With hands in short supply, we imported Gerry back to help ranch for the summer. Our first stop was Chris Ledoux Days in Kaycee Wyo. Doesn't get much more western than this. A good time was had by all. 


Like the saints, good cowboys become more popular after they die. Chris Ledoux is a western icon. For Gerry to set foot on this sacred ground is like a dream come true. 


Of course you can't celebrate the life of Chris Ledoux without bucking some horses.


While waiting for the street dance and walking around town we ran into some other Catholic Cowboys. It's so cool to be Catholic, everyone is your brother and sister just waiting to meet you. As providence would have it, Alva is from Barcelona. 


Fr. Bryce, Gerry, and Ned Ledoux

This is gonna be a good summer. Gerry just graduated from the university with an ag engineering degree. The plan is to farm him out to different outfits over the next couple of months and give him some raw and real experiences. Should be an adventure. 


Monday, June 13, 2022

Dry Age

Dry aging meat is how beef has been cured for centuries. It has became popular in resent years in contrast to wet aging, which is really just a way for packers to make the way they cut and ship meat within 24 hours sound good. Dry aging, on the other hand, is a natural way for meat to break down over time and become more tender and flavorful. 


The old-timers always said to hang your beef for 14 days. I like to shoot for 21. This grass fattened carcass has been hanging for 25 days. 


The key to good dry aging is a controlled cooling room. I like the temperature to be between 36 and 40 degrees. Good air flow is also necessary. Humidity is another great factor. 75-80% seems to be ideal. 

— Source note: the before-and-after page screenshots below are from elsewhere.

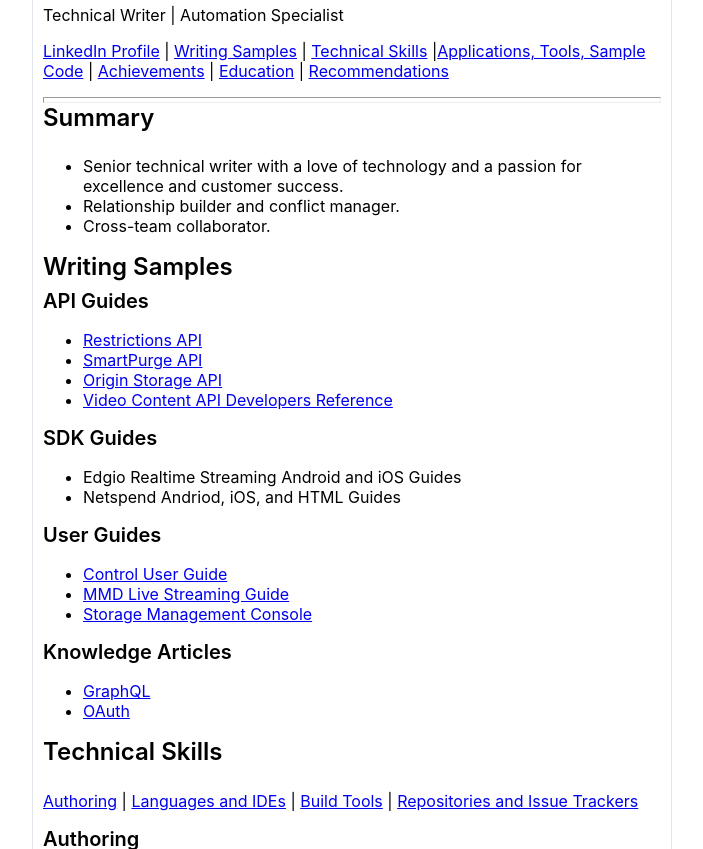
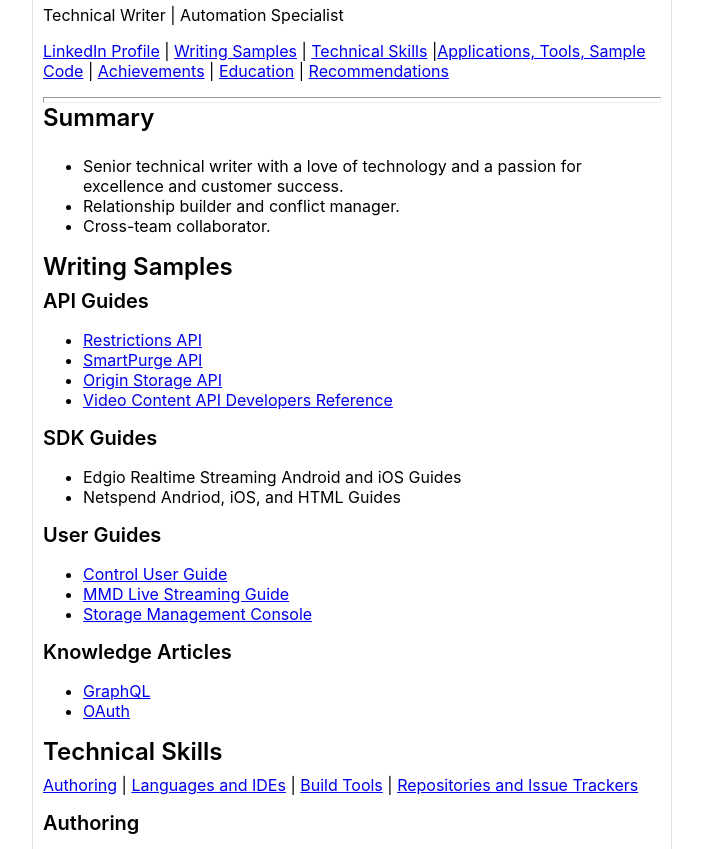
Before and after one commit to Steve-O-Murphy/Steve-O-Murphy.github.io, a plain HTML site: page index.html in a window 1280 px wide. Shown: the part 93-942 px from the top of the page, without its empty margins (288-991 px from the left). Drawn offline with Linux system fonts and the light colour scheme.

Commit message:
latest changes

```diff
--- a/index.html
+++ b/index.html
@@ -35,7 +35,7 @@
             <li><a href="/samples/OAuth_Blog_Article-Part-1.pdf">OAuth</a></li>
         </ul>
     <h2 id="technical-skills">Technical Skills</h2>
-    <p><a href="#authoring">Authoring</a> | <a href="#languages-and-ides">Languages and IDEs</a> | <a href="#build-tools">Build Tools</a> | <a href="#repositories-and-issue-trackers">Repositories and Issue Trackers</a></p>
+    <p class="p-no-space-before"><a href="#authoring">Authoring</a> | <a href="#languages-and-ides">Languages and IDEs</a> | <a href="#build-tools">Build Tools</a> | <a href="#repositories-and-issue-trackers">Repositories and Issue Trackers</a></p>
     <h3 id="authoring">Authoring</h3>
         <ul>
             <li>Hand-coded HTML and CSS</li>
--- a/styles/style.css
+++ b/styles/style.css
@@ -46,3 +46,7 @@ hr {
     margin: var(--base-size-24) 0;
     background-color: var(--borderColor-default, var(--color-border-default));
 }
+
+.p-no-space-before {
+    margin-top: 0;
+}
```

Dehumidifying a cooler is not an easy task. This is because the process of pulling moisture out of the air involves cooling the air for the water to separate. When you are slightly over freezing already, dehumidifiers tend to freeze up before they do much good. We found this bad boy last winter and she has really been working well. Although, occasionally we do have to let her defrost. There is actually a lot of moisture in hanging carcasses that needs to be removed for good curing. 


Surface mold overtime is not uncommon at all. Dry aging seals the outer layer of the fat or meat and allows the muscle to naturally break down without drying out.


This chuck roast is just as tender and moist as can be. 

Aging beef is noticeable. Most meat at the super market has not been aged at all. Dry aging allows nature to run her course. In time she breaks down the muscle fibers and allows meat to naturally become tender. Quality beef takes quality time to cure. 






Detachment

 St. Anthony, pray for us!




Saturday, June 11, 2022

Retreat

Last week the Diocese of Cheyenne priests went on their annual five day retreat. Most of the boys went down to Colorado Springs. Chief and I, however, drew the lucky card of going to Our Lady of the Pines in Story, WY.


Absolutely beautiful. The wildflowers reminded me of my childhood summers in the southern Big Horns. 


We first had to reconnoiter this new land. 


Turns out there was an military battle here between the calvary and the Indians. 


Westward expansion did not come without cost. 


Beside restful waters He leads me. 


He leads me on the path of righteousness.


The water I shall give him will become a spring of water welling up to eternal life. 

The Lord knows what we need before we do. Retreats get us square in the saddle with Him. Time alone in the mountains with nothing but beef, a horse, and Jesus in the Eucharist, couldn't have been more ideal. Now let's get to work. 

Relational Rock

Mission comes from relationship.            https://youtu.be/mjNf1B5Qkwo